If they weren’t, as one Nepali political scientist has suggested, we would long ago have had a single ‘Nepali’ caste. The fact that Nepal is as heterogeneous as it is suggests that ethnic and linguistic identity has not, and will not, easily be dissolved. It is not such an easy matter as some might think to create a single ‘national’ community. Many ethnic and linguistic groups prefer to hold on to their ways of life rather than be assimilated with the mainstream culture. Unfortunately, whether we like it or not, people like to mark their differences as much as their similarities.
In culturally diverse Nepal, different communities have always rather doggedly protected their own ways of life. Even as a ‘national’ language and religion were foisted on the country, groups kept alive their own languages and religious customs, often ‘integrating’ only in part. Integration has many different aspects to it – it covers everything from giving up one’s language in favor of a ‘national’ one to complete intermarriage between communities. The former may be easier to do, at least for a little while, but it will be very hard to bring the latter about. Even more liberal communities frown on intercommunity marriages.

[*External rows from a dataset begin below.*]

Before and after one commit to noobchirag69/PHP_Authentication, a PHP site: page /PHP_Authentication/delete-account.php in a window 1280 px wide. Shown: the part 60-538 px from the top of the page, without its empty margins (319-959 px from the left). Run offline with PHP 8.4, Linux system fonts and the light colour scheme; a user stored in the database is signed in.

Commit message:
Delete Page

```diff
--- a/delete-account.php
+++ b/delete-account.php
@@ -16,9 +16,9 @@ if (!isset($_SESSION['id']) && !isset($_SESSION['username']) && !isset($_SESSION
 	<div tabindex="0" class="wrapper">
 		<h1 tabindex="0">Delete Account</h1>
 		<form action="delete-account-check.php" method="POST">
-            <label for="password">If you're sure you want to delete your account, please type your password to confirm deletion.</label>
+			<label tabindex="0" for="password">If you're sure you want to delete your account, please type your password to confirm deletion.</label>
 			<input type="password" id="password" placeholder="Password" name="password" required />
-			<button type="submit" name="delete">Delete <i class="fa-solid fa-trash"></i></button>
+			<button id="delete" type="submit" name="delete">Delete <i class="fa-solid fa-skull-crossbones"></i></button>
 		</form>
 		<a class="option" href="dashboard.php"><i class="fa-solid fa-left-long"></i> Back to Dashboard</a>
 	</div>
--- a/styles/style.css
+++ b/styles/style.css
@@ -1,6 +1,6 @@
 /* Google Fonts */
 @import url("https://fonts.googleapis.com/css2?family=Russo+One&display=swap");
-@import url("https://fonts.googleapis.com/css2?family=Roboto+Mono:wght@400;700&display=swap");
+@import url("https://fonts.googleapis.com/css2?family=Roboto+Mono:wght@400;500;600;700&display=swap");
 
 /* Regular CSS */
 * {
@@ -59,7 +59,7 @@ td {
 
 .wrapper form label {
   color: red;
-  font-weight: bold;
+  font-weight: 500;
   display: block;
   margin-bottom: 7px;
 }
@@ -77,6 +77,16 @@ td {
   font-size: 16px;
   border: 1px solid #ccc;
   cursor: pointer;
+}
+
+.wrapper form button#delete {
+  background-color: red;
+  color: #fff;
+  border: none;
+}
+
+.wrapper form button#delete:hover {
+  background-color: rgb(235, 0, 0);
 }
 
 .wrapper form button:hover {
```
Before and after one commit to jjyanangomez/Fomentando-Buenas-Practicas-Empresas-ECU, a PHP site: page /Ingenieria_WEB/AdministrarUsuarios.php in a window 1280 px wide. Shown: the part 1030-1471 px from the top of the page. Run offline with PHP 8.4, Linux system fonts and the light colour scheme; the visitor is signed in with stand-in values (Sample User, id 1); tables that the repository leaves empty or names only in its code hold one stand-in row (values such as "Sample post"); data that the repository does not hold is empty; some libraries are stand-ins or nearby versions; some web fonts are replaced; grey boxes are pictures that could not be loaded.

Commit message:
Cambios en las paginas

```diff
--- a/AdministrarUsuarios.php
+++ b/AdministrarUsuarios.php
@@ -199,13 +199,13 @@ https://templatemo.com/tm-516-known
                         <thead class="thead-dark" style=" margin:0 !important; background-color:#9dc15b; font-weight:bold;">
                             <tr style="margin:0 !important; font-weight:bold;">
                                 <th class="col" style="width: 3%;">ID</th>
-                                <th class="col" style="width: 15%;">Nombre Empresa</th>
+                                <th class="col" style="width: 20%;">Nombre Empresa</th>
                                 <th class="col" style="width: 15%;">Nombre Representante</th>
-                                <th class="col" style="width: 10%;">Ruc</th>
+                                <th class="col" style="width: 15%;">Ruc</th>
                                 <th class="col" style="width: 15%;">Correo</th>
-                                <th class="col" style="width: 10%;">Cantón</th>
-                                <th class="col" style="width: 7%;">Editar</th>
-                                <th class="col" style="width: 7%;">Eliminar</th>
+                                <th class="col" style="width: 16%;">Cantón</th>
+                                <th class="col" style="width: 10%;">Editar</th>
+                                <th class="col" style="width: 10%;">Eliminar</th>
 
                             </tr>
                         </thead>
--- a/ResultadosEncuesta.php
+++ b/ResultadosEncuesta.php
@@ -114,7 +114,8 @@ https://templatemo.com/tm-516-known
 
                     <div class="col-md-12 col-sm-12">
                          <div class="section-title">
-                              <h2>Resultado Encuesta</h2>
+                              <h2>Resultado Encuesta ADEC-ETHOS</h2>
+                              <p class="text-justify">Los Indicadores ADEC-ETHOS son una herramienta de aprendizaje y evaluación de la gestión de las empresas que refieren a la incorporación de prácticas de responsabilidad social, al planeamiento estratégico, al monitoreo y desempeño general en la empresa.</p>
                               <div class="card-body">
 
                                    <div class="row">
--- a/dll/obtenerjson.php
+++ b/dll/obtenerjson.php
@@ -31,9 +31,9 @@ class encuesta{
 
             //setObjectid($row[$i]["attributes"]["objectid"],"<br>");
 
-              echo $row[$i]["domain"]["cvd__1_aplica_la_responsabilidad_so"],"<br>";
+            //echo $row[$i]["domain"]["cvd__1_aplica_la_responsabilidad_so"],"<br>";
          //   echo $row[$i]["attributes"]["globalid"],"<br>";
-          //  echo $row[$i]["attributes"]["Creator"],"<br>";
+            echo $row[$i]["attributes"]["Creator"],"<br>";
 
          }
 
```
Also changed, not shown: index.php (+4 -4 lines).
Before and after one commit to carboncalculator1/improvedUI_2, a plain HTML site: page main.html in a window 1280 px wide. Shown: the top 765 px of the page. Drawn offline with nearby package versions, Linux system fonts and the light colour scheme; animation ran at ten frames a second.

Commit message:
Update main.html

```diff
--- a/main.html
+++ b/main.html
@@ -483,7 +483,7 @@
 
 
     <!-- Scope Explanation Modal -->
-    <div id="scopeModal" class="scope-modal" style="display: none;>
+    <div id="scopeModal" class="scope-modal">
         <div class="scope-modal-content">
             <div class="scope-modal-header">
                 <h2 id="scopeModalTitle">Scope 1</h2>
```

It would be instructive to consider how other similarly diverse countries have attempted to make sense of the issue. In many countries, a dominant ‘nationalist’ narrative often imposes itself on the country at the expense of other ‘sub-national’ narratives. To a smaller or larger degree, this happens probably in every country in the world. There will always be one group that is more powerful and more influential than others and wittingly or not, its’ culture may come to become the defining one.
In countries with a stronger tradition of imposing the dominant national narrative on others, the backlash can be stronger still. Take Spain. It has long been associated with bullfighting and flamenco musicians. Francisco Franco, the former dictator of Spain, was very concerned to ‘unify’ his country by means of a common culture. During his years in power, he promoted rather heavily the traditions of flamenco and bullfighting, hoping that they would help cement a national identity. At the same time, he tried to marginalize the traditions of other regions. Yet many of these regions of Spain have their own cultures and traditions, some quite different from that of the mainstream. In Galicia, a northwest Spanish province, it is the bagpipe and not the flamenco guitar that has traditionally been the most popular musical instrument. The practice of bullfighting too, is virtually nonexistent in this province. Ironically enough, Franco was a Galician.
The province of Catalonia is another one where residents say they have a culture that is often different from that of the mainstream Castilian one. They had voted in 2010 to ban the practice of bullfighting within its borders, not it is thought, because of pressures brought about by animal rights activists but because they wanted to assert their independence. Yet, only a few years ago, in 2004, residents of Barcelona, the capital of Catalonia had gathered in massive numbers to show their solidarity with the residents of Madrid. Then they acted as Spaniards. In 2010, when they voted against bullfighting in their province, and came out in huge numbers to protest the decision of the Spanish Constitutional Court to deny them more autonomy, they acted as Catalans. Today, the idea that people have multiple identities which they can express freely without one impinging on the other is taken as axiomatic. It is taken as a given that national identity is in no way compromised by having a strong identification with religion, language or other aspects of culture. Unless a particular community acts in a way that specifically goes against national aims or values, these acts should not be seen as ‘harming’ the nation.
The nation-state is a relatively young phenomenon in world politics. The idea is generally thought to have emerged out of the Peace of Westphalia in 1648. That brought about an end to the Catholic Church’s powers over European states. It also brought about an end to religiously motivated intervention by one state on another. Henceforth, the state would be sovereign over its own determined territory. But what was this territory? It was everything that had been conquered by the dominant nationality.
The same thing can be seen here. A particular culture has come to be thought of as being the ‘national’ one but that is not really the case. As ‘sub-nationalities’ (here in Nepal called ethnic groups) have begun to assert their own identities, it
is being made increasingly clear that the older logic
will not hold. Nepal is, like Spain, a nation of nations. Any attempt to try dissolve the ‘sub-nations’ to try
to create a ‘national’ identity will not work. Better to
create a national identity that is complementary with the aspirations of ‘sub-nationalities’.